### Work to be completed
Repeat the data exactly. Pictures are not part of the copy.

### Web page edit records
>>>
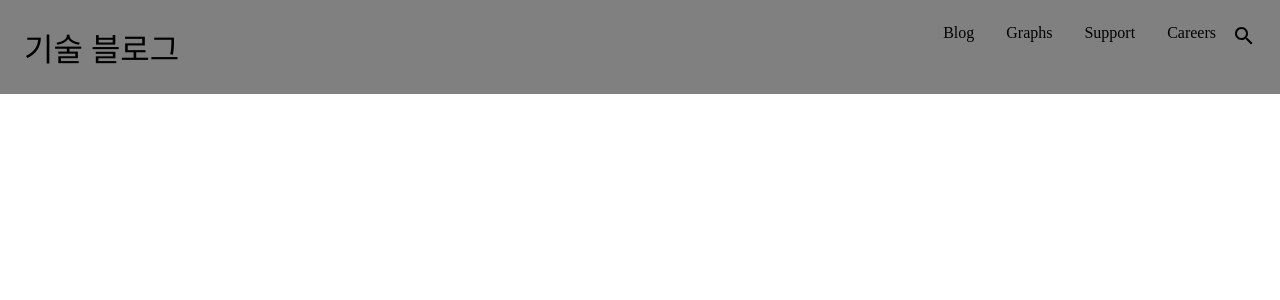
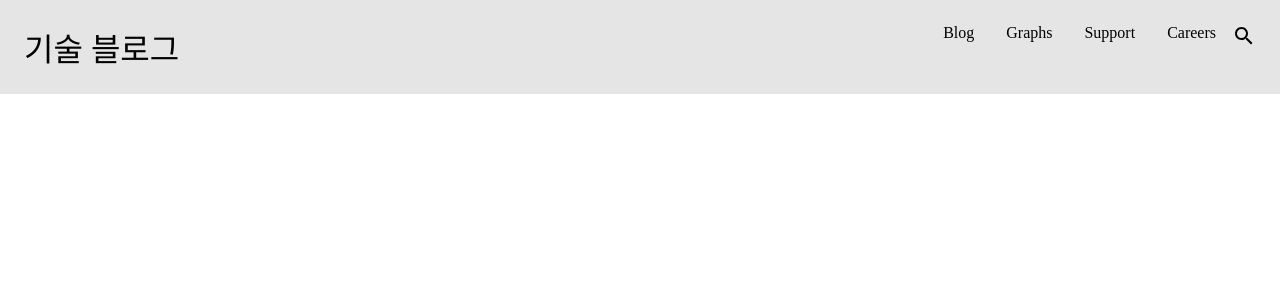
Before and after one commit to jangky000/React-Blog, a React (Create React App) app in the folder client/: page / in a window 1280 px wide. Shown: the top 300 px of the page. Built offline with nearby package versions, Linux system fonts and the light colour scheme; a web font is replaced by a local one.

Commit message:
ADD Header

```diff
--- a/client/src/components/Header/index.tsx
+++ b/client/src/components/Header/index.tsx
@@ -1,4 +1,4 @@
-import React, { ReactElement, useState } from 'react'
+import React, { ReactElement, useState, useEffect } from 'react'
 /** @jsxRuntime classic */
 /** @jsx jsx */
 import { jsx } from '@emotion/react'
@@ -8,14 +8,29 @@ import {HeaderLayout, Title, GNB, NavList, IconBtn,SearchInput, SearchDiv} from
 
 export const Header = ():ReactElement=>{
   const [isSearchOpen, setSearch] = useState<boolean>(false);
+  const [scrollY, setScrollY] = useState(0); // px
+
+  const logit = ()=>{
+    setScrollY(window.pageYOffset); // pageYOffset: https://ko.javascript.info/size-and-scroll-window, 브라우저 상관없이 스크롤 정보를 구할 수 있어서 사용
+  }
 
     const menuList = ['Blog', 'Graphs', 'Support', 'Careers']
     const list = menuList.map((item)=>{
         return <li key={item}><a href="/">{item}</a></li>
     })
 
+    useEffect(() => {
+      function watchScroll() {
+        window.addEventListener("scroll", logit);
+      }
+      watchScroll();
+      return () => {
+        window.removeEventListener("scroll", logit);
+      };
+    });
+
     return (
-      <HeaderLayout>
+      <HeaderLayout className={scrollY > 100 ? 'scroll' : ''}>
         <Title>기술 블로그</Title>
         <GNB>
           <NavList>{list}</NavList>
--- a/client/src/components/Header/style.tsx
+++ b/client/src/components/Header/style.tsx
@@ -8,7 +8,17 @@ export const HeaderLayout = styled.div`
     left: 0;
     right: 0;
     z-index: 999;
-    background-color: gray;
+    background-color: rgba(0, 0, 0, 0.1);
+
+    &.scroll{
+        background-color: rgba(0, 0, 0, 1);
+        color: white;
+        button {
+            color: white;
+            transition: all 1s ease-in-out;
+        }
+        transition: all 1s ease-in-out;
+    }
 `
 
 export const Title = styled.h1`
```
<<<
### Completed task
Before and after one commit to jangky000/React-Blog, a React (Create React App) app in the folder client/: page / in a window 1280 px wide. Shown: the top 300 px of the page. Built offline with nearby package versions, Linux system fonts and the light colour scheme; a web font is replaced by a local one.

Commit message:
ADD Header

```diff
--- a/client/src/components/Header/index.tsx
+++ b/client/src/components/Header/index.tsx
@@ -1,4 +1,4 @@
-import React, { ReactElement, useState } from 'react'
+import React, { ReactElement, useState, useEffect } from 'react'
 /** @jsxRuntime classic */
 /** @jsx jsx */
 import { jsx } from '@emotion/react'
@@ -8,14 +8,29 @@ import {HeaderLayout, Title, GNB, NavList, IconBtn,SearchInput, SearchDiv} from
 
 export const Header = ():ReactElement=>{
   const [isSearchOpen, setSearch] = useState<boolean>(false);
+  const [scrollY, setScrollY] = useState(0); // px
+
+  const logit = ()=>{
+    setScrollY(window.pageYOffset); // pageYOffset: https://ko.javascript.info/size-and-scroll-window, 브라우저 상관없이 스크롤 정보를 구할 수 있어서 사용
+  }
 
     const menuList = ['Blog', 'Graphs', 'Support', 'Careers']
     const list = menuList.map((item)=>{
         return <li key={item}><a href="/">{item}</a></li>
     })
 
+    useEffect(() => {
+      function watchScroll() {
+        window.addEventListener("scroll", logit);
+      }
+      watchScroll();
+      return () => {
+        window.removeEventListener("scroll", logit);
+      };
+    });
+
     return (
-      <HeaderLayout>
+      <HeaderLayout className={scrollY > 100 ? 'scroll' : ''}>
         <Title>기술 블로그</Title>
         <GNB>
           <NavList>{list}</NavList>
--- a/client/src/components/Header/style.tsx
+++ b/client/src/components/Header/style.tsx
@@ -8,7 +8,17 @@ export const HeaderLayout = styled.div`
     left: 0;
     right: 0;
     z-index: 999;
-    background-color: gray;
+    background-color: rgba(0, 0, 0, 0.1);
+
+    &.scroll{
+        background-color: rgba(0, 0, 0, 1);
+        color: white;
+        button {
+            color: white;
+            transition: all 1s ease-in-out;
+        }
+        transition: all 1s ease-in-out;
+    }
 `
 
 export const Title = styled.h1`
```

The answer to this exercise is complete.